Youth dies as hair transplant goes badly awry
08 June 2016
One would hardly expect a hair transplant to have fatal consequences, but that is what happened to Santosh Kumar, a final year MBBS student at the Madras Medical College. A simple hair transplant went badly wrong, leading to his death
''For us, everything has been a struggle. He was our only child and we wanted him to be happy,'' sobbed his mother Josephine.
Though Santosh died on 17 May, the story only came to light following a report in The Times of India. His parents Josephine and Pandiaraj want justice for a son born 12 years after their marriage.
Santosh went for transplant surgery at the Advanced Robotic Hair Transplant Centre in Nungambakkam, a salon which has a license only for hair cutting and styling. But clearly, they were conducting procedures that were almost minor surgeries without requisite clearance.
The cost? Rs1,20,000 to Rs1,50,000.
The centre has now been sealed by the authorities. The transplant was done by Dr Hariprasad Kasturi, an anaesthetist, and Dr A Vineeth Suryakumar, a doctor who got his MBBS degree from a college in China.
Santosh had grade 2 baldness, a condition which causes hair loss from the front of the head. He had opted for Follicular Unit Extraction (FUE), a technique in which follicular units are removed directly from the donor area. The grafts are then transplanted into the bald areas.

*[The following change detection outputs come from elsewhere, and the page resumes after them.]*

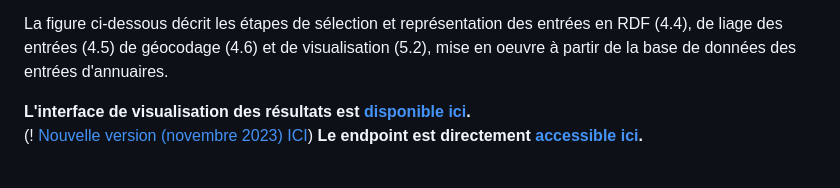
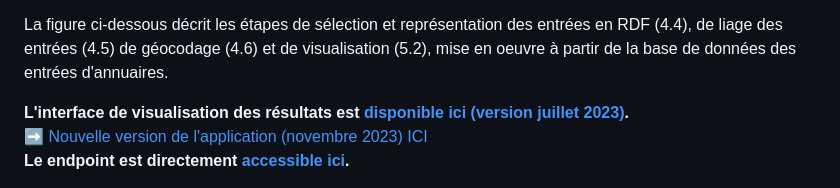
Before and after one commit to soduco/ic_2023_photographes_parisiens, a Markdown page: README.md, the part around the change. Rendered like a GitHub page.

```diff
--- a/README.md
+++ b/README.md
@@ -4,7 +4,7 @@ La chaîne de traitement proposée dans le projet SoDuCo pour construire un grap
 
 La figure ci-dessous décrit les étapes de sélection et représentation des entrées en RDF (4.4), de liage des entrées (4.5) de géocodage (4.6) et de visualisation (5.2), mise en oeuvre à partir de la base de données des entrées d'annuaires.
 
-**L'interface de visualisation des résultats est [disponible ici](https://soduco.github.io/ic_2023_photographes_parisiens/).**<br/> (! [Nouvelle version (novembre 2023) ICI](https://soduco.geohistoricaldata.org/atelier_graphes_geohistoriques_annuaires/))
+**L'interface de visualisation des résultats est [disponible ici (version juillet 2023)](https://soduco.github.io/ic_2023_photographes_parisiens/).**<br/>[➡️ Nouvelle version de l'application (novembre 2023) ICI](https://soduco.geohistoricaldata.org/atelier_graphes_geohistoriques_annuaires/)<br/>
 **Le endpoint est directement [accessible ici](https://dir.geohistoricaldata.org/).**
 
 <img src="doc/images/pipeline.png" width="800" text-align="center"/>
```
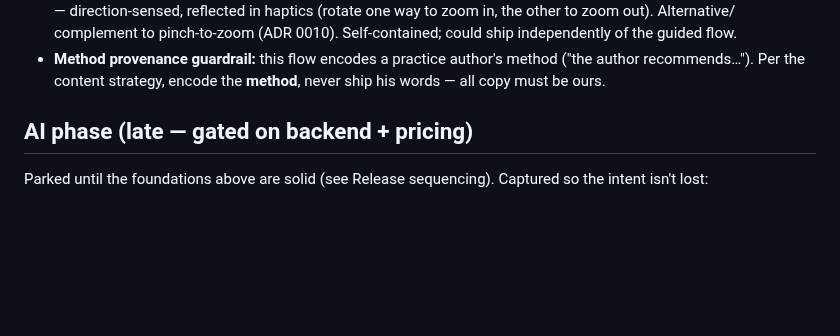
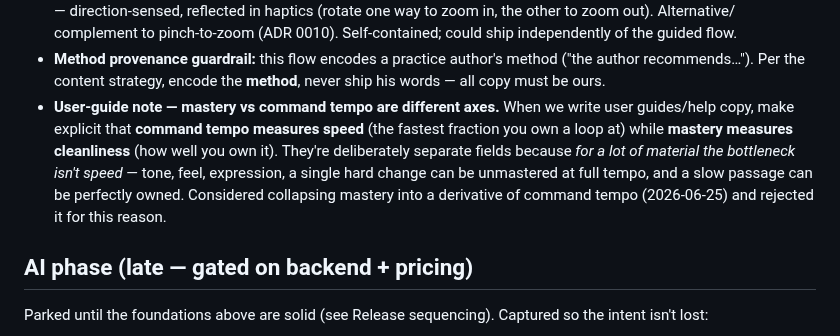
Before and after one commit to Tomisin-09/pocket-ios, a Markdown page: docs/backlog.md, the part around one of its changes. Drawn GitHub-style; blank space fills up the shorter version.

```diff
--- a/docs/backlog.md
+++ b/docs/backlog.md
@@ -141,6 +225,14 @@ A coherent vision, captured for V1's creation experience:
 - **Method provenance guardrail:** this flow encodes a practice author's method
   ("the author recommends…"). Per the content strategy, encode the **method**,
   never ship his words — all copy must be ours.
+- **User-guide note — mastery vs command tempo are different axes.** When we
+  write user guides/help copy, make explicit that **command tempo measures
+  speed** (the fastest fraction you own a loop at) while **mastery measures
+  cleanliness** (how well you own it). They're deliberately separate fields
+  because *for a lot of material the bottleneck isn't speed* — tone, feel,
+  expression, a single hard change can be unmastered at full tempo, and a slow
+  passage can be perfectly owned. Considered collapsing mastery into a
+  derivative of command tempo (2026-06-25) and rejected it for this reason.
 
 ## AI phase (late — gated on backend + pricing)
 
```
Also changed, not shown: other parts of docs/backlog.md (+84 -0 lines).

It is performed under local anaesthesia and the procedure needs to be performed by a surgeon as it is considered a minor surgical procedure.
Dr Vineeth Kumar, the doctor at the Centre who performed the procedure, was not a surgeon equipped with either a dermatology or plastic surgery degree – a necessary qualification in the field.
Moreover, Dr Hariprasad Kasturi, the anaesthetist, was not present throughout the procedure after administering anaesthesia – another basic requirement.
Santosh's friend Jayapraveen said that he had not been planning an immediate transplant and simply wanted to consult various centres. But the ARHT Centre told Santosh that if he paid the advance he would get a 50-per cent discount. So he agreed, and his mother accompanied him for the procedure.
Gradually, Santosh showed signs of discomfort as the follicles were being replanted and was taken to the clinic where the anaesthetist worked. Drowsiness and a fever persisted, but the doctor assured him that nothing was wrong and this wasn't unusual.
He was then taken to Guest Hospital in Kilpauk and given a paracetamol injection. But Rs10,000 a night for admission? He couldn't afford it.
As he left for his home town Arni in Thiruvannamalai, it only got worse – fever, diarrhoea and vomiting. The next day his family admitted him to CMC Vellore, where he was shifted to the ICU.
On the way, his fingers started turning blue. His kidneys failed and he was recommended dialysis. The next day, he had multiple organ failure.
And finally, he succumbed to a cardiac arrest on 17 May. Santosh had organ failure due to delayed anaphylaxis, an allergic reaction which can be triggered by anaesthesia.
Initially, the family did not want to file a police complaint because they wanted a peaceful cremation. But three days after his death, Santosh's friends convinced the family to file a police complaint – only to be turned down by the police due to lack of evidence.
''We then approached the Directorate of Medical Services on 30 May and thankfully, they listened to us,'' Jayapraveen said.
The directorate took action and Santosh's friends were relieved to see that the transplant centre had been sealed on their orders. The day after, the police finally agreed to file a complaint.
The negligence of an unqualified doctor cost his son's life, rues Santosh's father Pandiaraj.
''I want strict action against the person who conducted the surgery and who administered the anaesthesia, Hariprasad. I want all other centres like this shut, so nothing else happens with another person. These men are solely responsible for my son's death,'' he said.
Senthil, President of the Directorate of Medical Services, said, ''It depends on the level of their fault. We cannot say anything now. We need to know exactly what happened. Three things matter: the set-up of the place, what exactly happened and exact qualification of the people who carried out the surgery.''